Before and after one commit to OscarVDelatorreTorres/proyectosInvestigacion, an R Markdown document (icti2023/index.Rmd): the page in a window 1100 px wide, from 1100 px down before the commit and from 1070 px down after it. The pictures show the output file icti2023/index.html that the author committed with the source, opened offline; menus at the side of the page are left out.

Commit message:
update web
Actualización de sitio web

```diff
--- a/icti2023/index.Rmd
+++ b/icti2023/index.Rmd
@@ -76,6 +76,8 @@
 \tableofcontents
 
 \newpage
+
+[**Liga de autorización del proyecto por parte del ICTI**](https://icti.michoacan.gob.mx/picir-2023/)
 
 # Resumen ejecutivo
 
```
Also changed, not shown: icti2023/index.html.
::::
Exact retyping of every entry is required.

Solution to the exercise:
Before and after one commit to OscarVDelatorreTorres/proyectosInvestigacion, an R Markdown document (icti2023/index.Rmd): the page in a window 1100 px wide, from 1100 px down before the commit and from 1070 px down after it. The pictures show the output file icti2023/index.html that the author committed with the source, opened offline; menus at the side of the page are left out.

Commit message:
update web
Actualización de sitio web

```diff
--- a/icti2023/index.Rmd
+++ b/icti2023/index.Rmd
@@ -76,6 +76,8 @@
 \tableofcontents
 
 \newpage
+
+[**Liga de autorización del proyecto por parte del ICTI**](https://icti.michoacan.gob.mx/picir-2023/)
 
 # Resumen ejecutivo
 
```
Also changed, not shown: icti2023/index.html.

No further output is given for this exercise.